--- About this exercise ---
Which lines of the entries below contain the string "something"? Copy each one.

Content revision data
....................

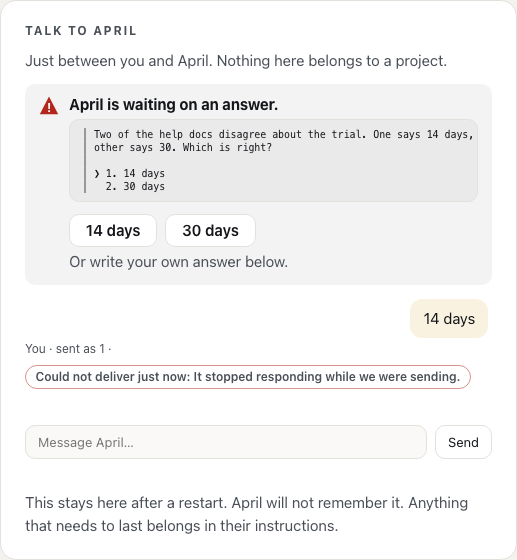
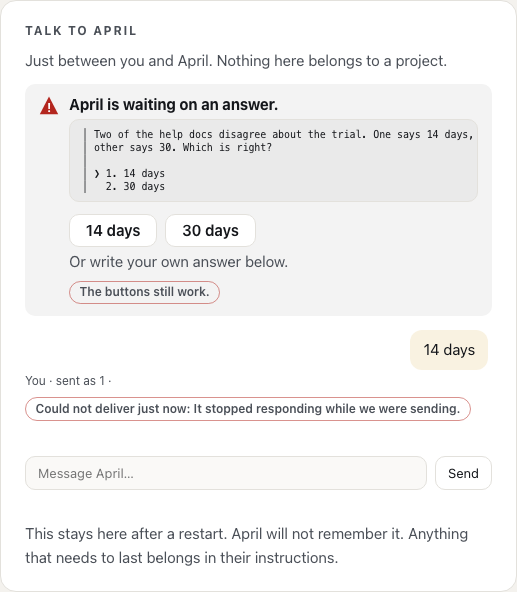
answer-panel -- address challenge-loop iteration 2 findings
Three of the five warnings were inside iteration 1's own fixes, which is the
usual shape: the newest code is the least proven code.

  - The button hold read TALK_QUESTION at VERDICT time while its own comment
    said press time. Reachable: the poll skips paintTalk only when TALK_SENDING
    is already true, so a paint that entered its fetch a beat before the press
    lands inside the flight and rewrites the question from a fresh capture. The
    hold was then keyed to a question nobody answered and the buttons came
    straight back over an answered prompt. Snapshotted at press time now.

  - A FREE-TEXT answer armed nothing. The panel's own line invites that path
    ("Or write your own answer below"), so the second-press harm was live on
    the route the pack recommends. The hold is about answering, not about which
    control was used.

  - TALK_FAILED was cleared only by a successful BUTTON send, so "The buttons
    still work." outlived the question it failed against on a page that polls
    every five seconds for days. It is keyed on the question text now and any
    successful send clears it.

  - The buttons rebuilt ENABLED during a flight, so a press became a silent
    no-op. They rebuild dead.

  - The flight-moved branch re-enabled a Send that now belongs to another
    agent, putting a live button over a closed box. The open agent's own paint
    owns its controls.

  - openDetail's cross-agent clear left the previous agent's question sentence
[…]

diff --git a/web/index.html b/web/index.html
@@ -5129,10 +5129,13 @@ async function paintTalk(sessionName, agentName) {
   // not paint last.
   const mine = ++TALK_LOAD;
   let body;
+  // 404 is the route's standing refusal (a pane holding this name untied), not
+  // a read that failed this second. The sentence below branches on it.
+  let standing = false;
   try {
     const res = await fetch('/api/agent/' + encodeURIComponent(sessionName) + '/thread', { cache: 'no-store' });
     body = await res.json();
-    if (!res.ok) throw new Error(body.error || 'we could not read this conversation');
+    if (!res.ok) { standing = res.status === 404; throw new Error(body.error || 'we could not read this conversation'); }
   } catch (err) {
     if (mine !== TALK_LOAD) return;
     if (!CURRENT || CURRENT.sessionName !== sessionName) return;
@@ -5140,9 +5143,17 @@ async function paintTalk(sessionName, agentName) {
        and never an empty composer either: a box that accepts text over a
        thread we could not read is the two-state lie the pack's own rule is
        about. */
-    document.getElementById('d-dmthread').innerHTML =
-      '<p class="dmnone">We could not read this conversation just now. ('
-      + esc((err && err.message) || 'no detail') + ')</p>';
+    /* ⚠ "JUST NOW" IS A CLAIM ABOUT TIME and it is wrong for a standing
+       refusal: a name a pane holds without being that agent answers 404 every
+       time, and telling somebody to try again is telling them to wait for
+       something that will not change. A transient read failure keeps the
+       time phrase, because there it is true. */
+    document.getElementById('d-dmthread').innerHTML = '<p class="dmnone">'
+      + (standing
+        ? 'We cannot show this conversation. ' + esc(pjSentence((err && err.message) || 'no detail'))
+        : 'We could not read this conversation just now. ('
+          + esc((err && err.message) || 'no detail') + ')')
+      + '</p>';
     document.getElementById('d-qask').hidden = true;
     document.getElementById('d-say').disabled = true;
     document.getElementById('d-send').disabled = true;
@@ -5217,8 +5228,14 @@ async function paintTalk(sessionName, agentName) {
    * prompt twice.
    */
   const opts = (body.asking && !stillTheSame && live && Array.isArray(body.options)) ? body.options : null;
+  /* ⚠ DEAD WHILE A SEND IS IN THE AIR. A paint that lands mid-flight rebuilds
+     these, and the first version rebuilt them ENABLED — undoing the send's own
+     disable. The double send was still refused by the TALK_SENDING guard, so
+     the press became a silent no-op: a button that looks pressable, is pressed,
+     and does nothing at all, for as long as a flight can honestly run. */
+  const dead = TALK_SENDING ? ' disabled' : '';
   qopts.innerHTML = opts
-    ? opts.map((o) => '<button class="qopt" type="button" data-n="' + esc(String(o.n))
+    ? opts.map((o) => '<button class="qopt" type="button"' + dead + ' data-n="' + esc(String(o.n))
         + '" data-label="' + esc(o.label) + '">' + esc(o.label) + '</button>').join('')
     : '';
   qopts.hidden = !opts;
@@ -5266,6 +5283,14 @@ async function paintTalk(sessionName, agentName) {
    * and saying the failure twice on one screen is the noise this codebase
    * keeps removing.
    */
+  /* ⚠ THE FAILURE LINE BELONGS TO THE QUESTION IT FAILED AGAINST. Keyed on
+     the text, so a new question clears it: without that, a failed answer left
+     "The buttons still work." standing under every later menu, on a page that
+     polls every five seconds and stays open for days. */
+  const failed = TALK_FAILED[sessionName];
+  if (failed && (!body.question || failed.question !== body.question.text)) {
+    delete TALK_FAILED[sessionName];
+  }
   const qfail = document.getElementById('d-qask-fail');
   qfail.textContent = (opts && TALK_FAILED[sessionName]) ? 'The buttons still work.' : '';
   qfail.hidden = !qfail.textContent;
@@ -5331,6 +5356,17 @@ async function sendTalk(text, chose) {
   // lands.
   const sentName = CURRENT.sessionName;
   const name = CURRENT.name || sentName;
+  /**
+   * ⚠ READ NOW, NOT AT VERDICT TIME, and the difference is reachable. The poll
+   * only skips `paintTalk` when `TALK_SENDING` is ALREADY true, so a paint that
+   * entered its fetch a beat before this press lands inside the flight and
+   * rewrites `TALK_QUESTION` from a fresh capture. Reading it afterwards keyed
+   * the hold to a question nobody answered, so the buttons came straight back
+   * over an already-answered prompt — the exact harm the hold exists for.
+   * (The comment on `TALK_QUESTION` said this was done from the beginning. It
+   * was not; the comment described the intent and the code read it late.)
+   */
+  const askedAbout = TALK_QUESTION[sentName] || null;
   const flightMoved = () => !CURRENT || CURRENT.sessionName !== sentName;
   const msg = document.getElementById('d-say-msg');
   const say = document.getElementById('d-say');
@@ -5397,17 +5433,33 @@ async function sendTalk(text, chose) {
     /* The button suppression is bookkeeping about THIS send, so it is recorded
        whether or not the flight moved: it is keyed on the agent, and coming
        back to that agent must not re-offer an answer already given. */
-    if (chose) {
+    /**
+     * ⚠ ANY SEND MADE WHILE A QUESTION WAS UP IS AN ANSWER TO IT, not only a
+     * button press. The panel's own line invites the other path — "Or write
+     * your own answer below" — and gating this on `chose` meant a typed answer
+     * left the buttons live over a question it had just answered. That is the
+     * second-press harm arriving on the route the pack recommends.
+     *
+     * The delivery states split two ways, not three: placed and unconfirmed
+     * both mean the words may be in that session, so neither may be offered
+     * again. Only an outright failure leaves the question live.
+     */
+    if (askedAbout) {
       if (d.state === 'placed' || d.state === 'unconfirmed') {
-        TALK_ANSWERED[sentName] = { question: TALK_QUESTION[sentName] || null, at: Date.now() };
-        delete TALK_FAILED[sentName];
+        TALK_ANSWERED[sentName] = { question: askedAbout, at: Date.now() };
       } else {
         // ⚠ Nothing was answered, so nothing may look answered: the question
         // stays, the buttons come back live, and the panel says so.
-        TALK_FAILED[sentName] = true;
+        TALK_FAILED[sentName] = { question: askedAbout };
         delete TALK_ANSWERED[sentName];
       }
     }
+    // ⚠ CLEARED BY ANY SEND THAT GOT THROUGH, not only by a button one. The
+    // first version cleared it on a successful `chose` alone, so a failure
+    // followed by a typed answer left "The buttons still work." standing on a
+    // page that polls every five seconds and is left open for days. (The paint
+    // clears it too, when the question itself changes.)
+    if (d.state === 'placed' || d.state === 'unconfirmed') delete TALK_FAILED[sentName];
     if (!flightMoved()) msg.textContent = line;
   } catch (err) {
     if (!flightMoved()) msg.textContent = pjSentence((err && err.message) || 'we could not send that');
@@ -5418,7 +5470,11 @@ async function sendTalk(text, chose) {
     // it. The record is the account of what happened, visible when that agent
     // is next opened.
     if (!flightMoved()) await paintTalk(sentName, name);
-    else document.getElementById('d-send').disabled = false;
+    /* ⚠ NOTHING IS RE-ENABLED WHEN THE FLIGHT MOVED. That button belongs to
+       whichever agent is open now, and its own paint has already decided
+       whether it may be pressed — an unconditional re-enable put a live Send
+       over a closed box, beside a sentence saying the agent cannot be handed a
+       message. The open agent's poll owns its own controls. */
   }
 }
 
@@ -5474,6 +5530,16 @@ function openDetail(sessionName) {
     document.getElementById('d-qopts').innerHTML = '';
     document.getElementById('d-qopts').hidden = true;
     document.getElementById('d-qout').hidden = true;
+    /* ⚠ THE SENTENCE AND THE CAPTURED PANE TOO. They sit behind `hidden`, so
+       nothing was shown — but this block's own rule is that the box holds the
+       strongest version of cross-agent misattribution, and leaving one agent's
+       question text loaded under another agent's name is that, one `hidden`
+       away. The render check reads them directly and saw April's sentence on
+       every state, including the ones where nothing was asking. */
+    document.getElementById('d-qask-lab').textContent = '';
+    document.getElementById('d-qask-text').textContent = '';
+    document.getElementById('d-qask-text').hidden = true;
+    document.getElementById('d-qask-fail').hidden = true;
     document.getElementById('d-dmthread').innerHTML = '<p class="dmnone">Opening&hellip;</p>';
     document.getElementById('d-talk-older').hidden = true;
     document.getElementById('d-dmoff').hidden = true;

diff --git a/docs/browser-checks/render-talk.js b/docs/browser-checks/render-talk.js
@@ -42,20 +42,26 @@ const QUESTION = {
   ].join('\n'),
 };
 
+/**
+ * ⚠ EXACTLY THE ROUTE'S OWN PAYLOAD, field for field. The first version also
+ * carried `agent`, `viewport` and `agentsUnreadable` — three fields the route
+ * deliberately does NOT serve, and whose absence `server.projects.test.js`
+ * pins. A fixture that invents fields the producer does not make is how six
+ * rounds of review passed against a world that does not exist (see the note at
+ * `safeRoster`), and nothing lints this file: `fixture-discipline.test.js`
+ * only reads `*.test.js`.
+ */
 const base = {
-  agent: { sessionName: 'april', name: 'April' },
   messages: [],
   olderCount: 0,
   historyBecause: null,
   historyUnfilable: false,
   presence: 'on',
   presenceBecause: null,
-  viewport: { text: null, because: 'engineering mode is off, so the window is not shown' },
   asking: false,
   question: null,
   questionBecause: null,
   options: null,
-  agentsUnreadable: false,
 };
 
 const placed = (text, wire) => ({
@@ -81,6 +87,10 @@ const STATES = {
       at: new Date().toISOString(), text: '14 days', wire: '1',
       delivery: { state: 'could_not', because: 'it stopped responding while we were sending', paneNote: null },
     }],
+    // ⚠ THE FLAG A REAL FAILED SEND SETS. Without it this state rendered as
+    // "the buttons happen to still be there" and the committed screenshot did
+    // not show the one sentence that distinguishes state 4 in the drawing.
+    __failed: true,
   },
   '5-no-parse': { ...base, asking: true, question: { text: '│ One I cannot answer from the docs: when somebody adds a second\n│ person, does that person get their own trial, or join the existing one?' } },
   '6-off': {
@@ -164,12 +174,15 @@ const STATES = {
       // The answered-hold is client state, so it is armed the way a real send
       // arms it: keyed on the question text the paint recorded.
       await page.evaluate((f) => {
+        delete TALK_ANSWERED.april;
+        delete TALK_FAILED.april;
+        if (f.question) TALK_QUESTION.april = f.question.text;
         if (f.__answered) {
-          TALK_QUESTION.april = f.question.text;
           TALK_ANSWERED.april = { question: f.question.text, at: Date.now() };
-        } else {
-          delete TALK_ANSWERED.april;
-          delete TALK_FAILED.april;
+        }
+        if (f.__failed) {
+          // Keyed on the question it failed against, exactly as sendTalk keys it.
+          TALK_FAILED.april = { question: f.question.text };
         }
       }, fx);
       await page.evaluate(() => paintTalk('april', 'April'));
@@ -203,6 +216,7 @@ const STATES = {
           sendDisabled: el('d-send').disabled,
           label: el('d-talk-label').textContent,
           qlab: el('d-qask-lab').textContent,
+          qfail: el('d-qask-fail').hidden ? '' : el('d-qask-fail').textContent,
           // ⚠ WHAT IS ACTUALLY ON TOP at the box's own centre. `hidden` on
           // an overlay is a claim; this is the pixel.
           rect: JSON.stringify(el('d-talk-box').getBoundingClientRect()),
@@ -218,6 +232,16 @@ const STATES = {
         };
       });
       const tag = `${name}/${theme}`;
+      // ⚠ THE STATE-4 SENTENCE IS ASSERTED, not merely photographed. It is the
+      // one thing that distinguishes that state, and the fixture that was
+      // supposed to produce it did not, so the committed evidence for state 4
+      // showed everything except state 4.
+      if (name === '4-failed' && !/buttons still work/.test(m.qfail)) {
+        problems.push(`${tag}: state 4 is missing its own sentence (qfail: ${JSON.stringify(m.qfail)})`);
+      }
+      if (name !== '4-failed' && m.qfail) {
+        problems.push(`${tag}: the failure sentence is showing where nothing failed: ${JSON.stringify(m.qfail)}`);
+      }
       if (m.onTop !== 'the box') problems.push(`${tag}: something else is painted over the box: ${m.onTop}`);
       if (m.pageOverflow > 0) problems.push(`${tag}: the PAGE scrolls sideways by ${m.pageOverflow}px`);
       if (m.boxOverflow > 0) problems.push(`${tag}: the box overflows by ${m.boxOverflow}px`);

diff --git a/server.projects.test.js b/server.projects.test.js
@@ -1961,7 +1961,7 @@ test('an agent whose name cannot be filed under is a third fact, not an unreadab
   });
 });
 
-test('the two question failures are two sentences, and neither is silence', async () => {
+test('a question we cannot find on the screen is SAID, not rendered as no question', async () => {
   reset();
   // "We read its screen and the question is not in the capture" is not "we
   // could not read its screen at all". They were one string once, so a failed
@@ -2011,4 +2011,45 @@ test('the raw window is NOT served from this route, so engineering mode has noth
   } finally {
     restoreEng();
   }
+});
+
+test('the words in the bubble are checked against the screen, where the screen can still be read', async () => {
+  reset();
+  // ⚠ `chose` is the one half of the pair the server does not derive: the
+  // digit is what it types, the words are what the client hands it. A record
+  // whose whole job is not to lie about the mechanism must not carry words the
+  // visible screen contradicts.
+  const menu = 'Do you want to proceed?\n❯ 1. 14 days\n  2. 30 days\n';
+  await withAgent(fleet.agent('zeta', { state: 'needs_you' }), [said(menu), said(), said()], async () => {
+    await post('/api/agent/zeta/thread', { text: '1', chose: 'something nobody was offered' });
+    const body = json(await req('/api/agent/zeta/thread'));
+    const row = body.messages[body.messages.length - 1];
+    assert.equal(row.text, '1', 'the bubble falls back to what was actually sent');
+    assert.equal(row.wire, null, 'and no mechanism is claimed that did not happen');
+  });
+  reset();
+  // The control: the SAME send with the label the screen really shows is kept.
+  await withAgent(fleet.agent('zeta', { state: 'needs_you' }), [said(menu), said(), said()], async () => {
+    await post('/api/agent/zeta/thread', { text: '1', chose: '14 days' });
+    const body = json(await req('/api/agent/zeta/thread'));
+    const row = body.messages[body.messages.length - 1];
+    assert.equal(row.text, '14 days', 'the option’s own words, as the person read them');
+    assert.equal(row.wire, '1');
+  });
+});
+
+test('a pane that has already moved on is not asked to prove what the person read', async () => {
+  reset();
+  // ⚠ THE ASYMMETRY IS DELIBERATE. A prompt closes the moment it is answered,
+  // so by the next send the menu is gone -- and demanding proof from a screen
+  // that has moved on would strip the words in the ORDINARY case to defend
+  // against one the single-origin write guard already covers.
+  await withAgent(fleet.agent('zeta', { state: 'needs_you' }),
+    [said('working on it now, no menu here\n'), said(), said()], async () => {
+      await post('/api/agent/zeta/thread', { text: '1', chose: '14 days' });
+      const body = json(await req('/api/agent/zeta/thread'));
+      const row = body.messages[body.messages.length - 1];
+      assert.equal(row.text, '14 days', 'the words the person read are kept');
+      assert.equal(row.wire, '1', 'and the record still says what was typed');
+    });
 });

diff --git a/server.js b/server.js
@@ -1822,7 +1822,7 @@ const server = http.createServer((req, res) => {
          * waiting for. So it is dropped rather than refused, and the bubble
          * falls back to showing what was actually sent.
          */
-        const chose = (typeof body.chose === 'string' && !chat.messageProblem(body.chose))
+        let chose = (typeof body.chose === 'string' && !chat.messageProblem(body.chose))
           ? body.chose : null;
 
         const roster = safeRoster();
@@ -1834,6 +1834,30 @@ const server = http.createServer((req, res) => {
           const missing = new Error('no agent by that name');
           missing.status = 404;
           throw missing;
+        }
+        /**
+         * ⚠ THE WORDS ARE CHECKED AGAINST THE SCREEN WHERE WE CAN SEE IT.
+         * `chose` arrives from the client, and it is the half of the pair the
+         * server does not derive — so a client bug could put words in the
+         * record that were never on the person's screen, under a mechanism
+         * that says the opposite. Where the pane still shows a menu we can
+         * parse, the label for that digit must be the label we were handed.
+         *
+         * ⚠ AND IT IS NOT REQUIRED WHERE WE CANNOT SEE IT. A pane that has
+         * already redrawn parses to nothing, and the person DID read those
+         * words a moment ago — dropping them there would make the record less
+         * faithful in the ordinary case to defend against a case this app's
+         * single-origin write guard already covers. So: never claim words the
+         * visible screen contradicts, and do not demand proof from a screen
+         * that has moved on. The digit is unaffected either way; only the
+         * bubble's wording is at stake.
+         */
+        if (chose) {
+          const seen = chat.viewport(name, roster);
+          const asked = (seen && seen.text) ? chat.questionIn(seen.text) : null;
+          const menu = asked ? chat.optionsIn(asked.text) : null;
+          const row = menu ? menu.find((o) => String(o.n) === String(body.text).trim()) : null;
+          if (row && row.label !== chose) chose = null;
         }
         // Deliver first, then record the verdict with it — and record even a
         // failure, exactly as the project thread does.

....................

--- Exercise response ---
+       something that will not change. A transient read failure keeps the
       if (m.onTop !== 'the box') problems.push(`${tag}: something else is painted over the box: ${m.onTop}`);
+    await post('/api/agent/zeta/thread', { text: '1', chose: 'something nobody was offered' });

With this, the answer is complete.